Sue and I were determined to ski during my time here. She and her friend Hazel have been skiing every day for a half hour. This day we decided to go for a full hour, about 2.5 miles, through the deep dark snow-glistening woods of Spring Hill Conservation land in Acton.
I zip up my 30-year-old North Face shell. . .
. . . and push off, behind Sue and Hazel, not wanting them to see how I do, because though I have trumpeted my skiing skills, who knows? I mean geez! It’s been twelve years! And I’m 71 years old!
Wow! Pushing. . . PUSHING . . . is hard on the upper arms!
I settle in to the trail, poo-poo Sue when she points to a “water hazard,” i.e., a tiny trickle of water that we have to cross over. . . still huffing and puffing, but far enough behind that Sue and Hazel can’t hear.
Whew! Sue, in the lead decides to stop to remove her hat. I get a chance to rest. And take a photo. Sweet place! Reminds me of Indiana woods near my home, actually. Makes me wonder about the relative ages of these two renaturalized areas.
Okay, about half way. Time for photos. I ask Hazel to take one of Sue and me. Luckily, I look huge here. We’re all laughing, since Sue is actually a few inches taller than me, her “mother-in-law.”
Oops! Kiera texts Sue. What does she want?
Oh geez. Better stop to text her back.
At this point, I’ve actually taken the lead, and yes, wondering when this trail, in perfect conditions, no wax needed, is going to end.
After getting back. I eat a quick lunch and then set off on the next adventure, bowling with Drew, just the two of us, our time together alone during this trip. (In past few years, tradition has built up for me to spend one period of time with each grandchild alone, doing something that they love. Kiera and I will travel to Cambridge, for lunch and a craft shop expedition in a few days.)
Drew and I get in my car and travel one mile to the Candlepin Bowling place. It’s been 50 years since I’ve bowled. And have never worked with these tiny balls.
Drew nails it, from the beginning, with a pool table strategy of aiming the balls off to the side, where they then angle on to pull down at least a couple of pins each time.

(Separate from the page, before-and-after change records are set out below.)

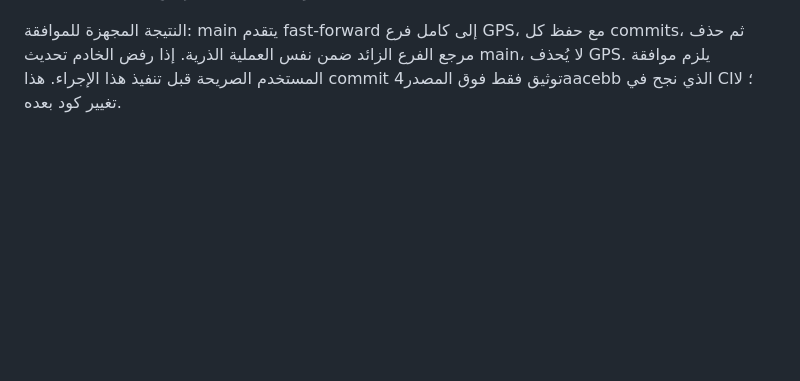
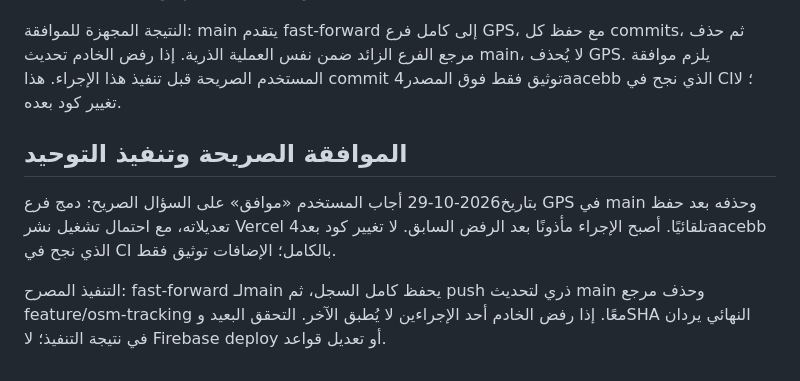
Before and after one commit to Moh-saudi/Sangoub, a Markdown page: docs/BRANCH_CONSOLIDATION.md, the part around the change. GitHub-like rendering; blank space fills up the shorter version.

Commit message:
docs: record explicit approval for atomic branch consolidation

```diff
--- a/docs/BRANCH_CONSOLIDATION.md
+++ b/docs/BRANCH_CONSOLIDATION.md
@@ -51,3 +51,9 @@ CI40835424898 تجاوز فشل المندوب السابق؛ بقي shop-web.br
 حُذف preview بعد حفظ كامل تاريخه في main. main البعيد بقي4b5bfe4، وGPS يحمل التغييرات المختبرة. محاولة تجهيز push ذري لتحديث main وحذف GPS رفضتها المراجعة الآلية قبل تنفيذ أي جزء من الأمر: لا يوجد تفويض صريح لهذا الدمج والحذف معًا أو لتبعات نشر main التلقائي المحتمل. لم يحدث دمج بعيد أو حذف GPS أو Firebase deploy. لا محاولة التفاف على الرفض.
 
 النتيجة المجهزة للموافقة: main يتقدم fast-forward إلى كامل فرع GPS، مع حفظ كل commits، ثم حذف مرجع الفرع الزائد ضمن نفس العملية الذرية. إذا رفض الخادم تحديث main، لا يُحذف GPS. يلزم موافقة المستخدم الصريحة قبل تنفيذ هذا الإجراء. هذا commit توثيق فقط فوق المصدر4aacebb الذي نجح في CI؛ لا تغيير كود بعده.
+
+## الموافقة الصريحة وتنفيذ التوحيد
+
+بتاريخ2026-10-29 أجاب المستخدم «موافق» على السؤال الصريح: دمج فرع GPS في main وحذفه بعد حفظ تعديلاته، مع احتمال تشغيل نشر Vercel تلقائيًا. أصبح الإجراء مأذونًا بعد الرفض السابق. لا تغيير كود بعد4aacebb الذي نجح في CI بالكامل؛ الإضافات توثيق فقط.
+
+التنفيذ المصرح: fast-forward لـmain يحفظ كامل السجل، ثم push ذري لتحديث main وحذف مرجع feature/osm-tracking معًا. إذا رفض الخادم أحد الإجراءين لا يُطبق الآخر. التحقق البعيد وSHA النهائي يردان في نتيجة التنفيذ؛ لا Firebase deploy أو تعديل قواعد.
```
Also changed, not shown: docs/TRACKING_WORKLOG.md (+4 -0 lines).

I, on the other hand, stupidly keep the exact same strategy of trying to aim the ball down the middle, fast, for two games straight. He wins, by far, both games. The entire experience takes 30 minutes. I had no idea it would be so fast!

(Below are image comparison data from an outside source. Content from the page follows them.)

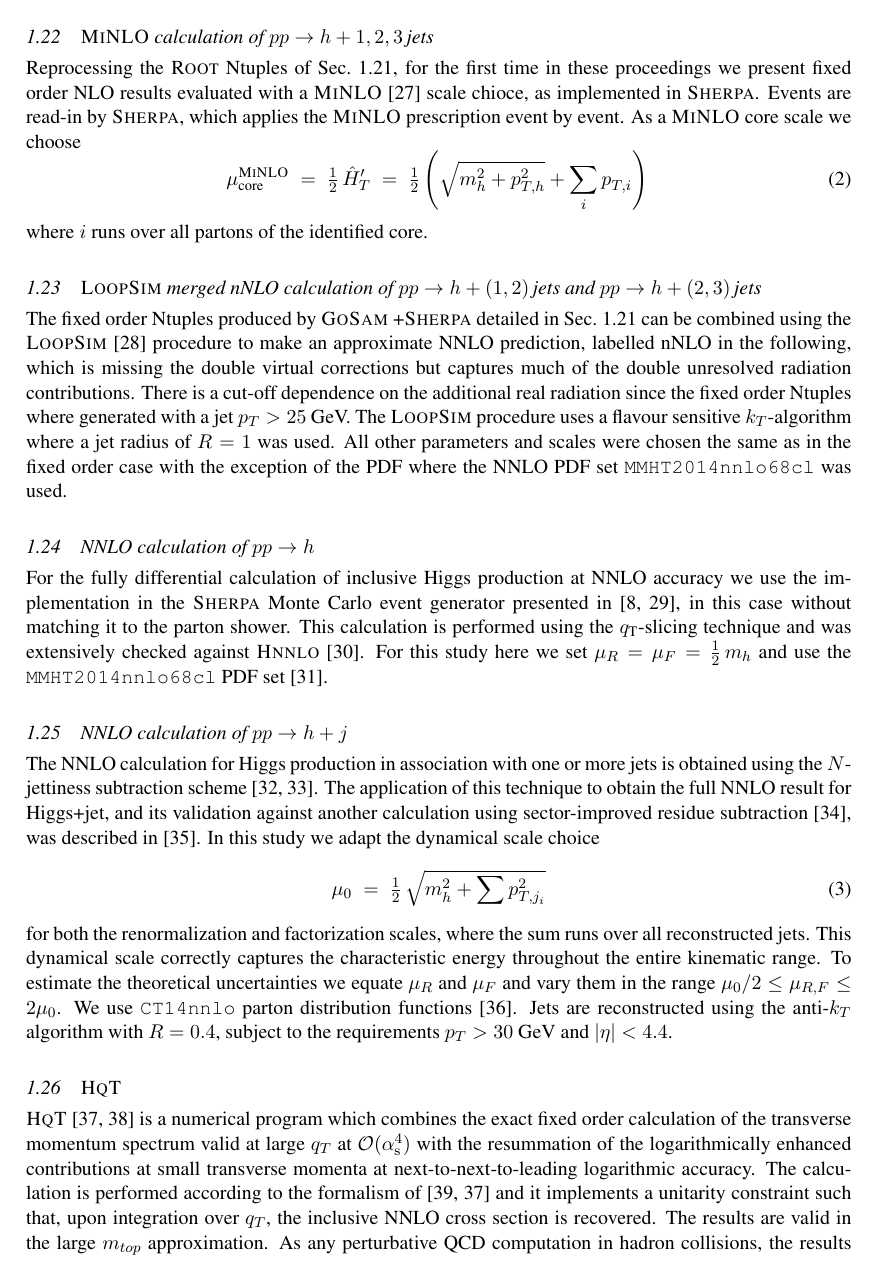
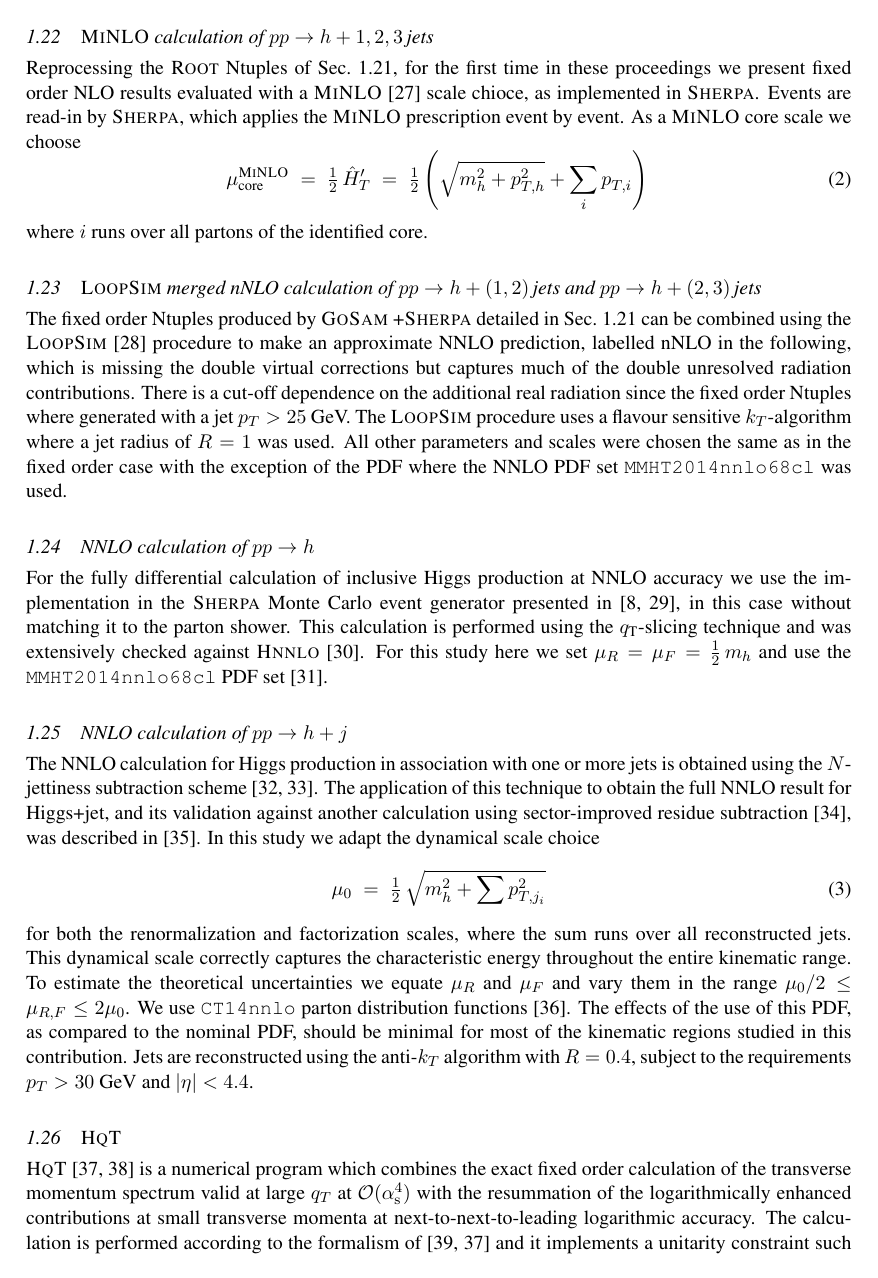
Before and after one commit to MarekSchoenherr/LH15-hjets, a LaTeX document (hjetscomp_main.tex, which reads tools/BFGLPNNLO.tex): page 3 of 48. Compiled offline with pdfLaTeX.

Commit message:
Update BFGLPNNLO.tex

```diff
--- a/tools/BFGLPNNLO.tex
+++ b/tools/BFGLPNNLO.tex
@@ -19,5 +19,6 @@ captures the characteristic energy throughout the entire kinematic
 range.  To estimate the theoretical uncertainties we equate $\mu_R$
 and $\mu_F$ and vary them in the range $\mu_0/2 \leq \mu_{R,F} \leq 2 \mu_0$.
 We use \texttt{CT14nnlo} parton distribution functions
-\cite{Dulat:2015mca}.  Jets are reconstructed using the anti-$k_T$ algorithm
+\cite{Dulat:2015mca}. The effects of the use of this PDF, as compared to the nominal PDF, should be
+minimal for most of the kinematic regions studied in this contribution. Jets are reconstructed using the anti-$k_T$ algorithm
 with $R=0.4$, subject to the requirements $p_T>30$ GeV and $|\eta|<4.4$.
```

Home again. We decided the night before while watching the Olympics, that we would play scrabble while we watch. Scrabble on our devices! (ipads and ipad minis). The kids and Sue and Sean tried to figure out a way to get us all on the same scrabble game that way. (They are all incredibly media savvy.) No luck. So we decided that we would actually play with a real physical board game, bought when Sean was in his 20s, he told me. While watching the Olympics, of course.
I decide to set up the card table myself. Let’s get this game going!
We do. With Olymics as backdrop, the murderous Snowboard Cross (six snowboarders starting together, going down a hellish course with jumps and turns) and the boring Men’s cross-country relay (1.28 hours!), we start. And ommigod, it looks like there’s nowhere to go after each of us takes our first turn.
Let’s start over, I say. “No, let’s keep going. See what we can do,” says Sean.
Okay. A bit better. After words like “grope” and “mean” and “hate” . . Now notice what happens. What Sean does! With two letters he nailed a triple word score. And what a word! Not at all the Sean any of us knows. (He’s been asking me since his kids were tiny to please not swear in his home.)
Hilarious, prolonged laughter. . .
We keep going.
Some of the words continued to be scabrous, though I can’t remember them. I was losing, badly, to the other three. The losses continued. Finally, we were done. all the letters used.
And then fell into bed, exhausted by the day’s activities, before the Olympic event that I had badly wanted to see, the American ice dance team of Davis and White (I think that’s the name). Oh well!
Today, we’re off to Essex, on the north coast, to hang out with Nancy and Ray, old friends that I met when Sean, now almost 50, was a toddler, and Ray and Sean and Colin’s Dad were classmates together, in the M. Arch. program, at Harvard.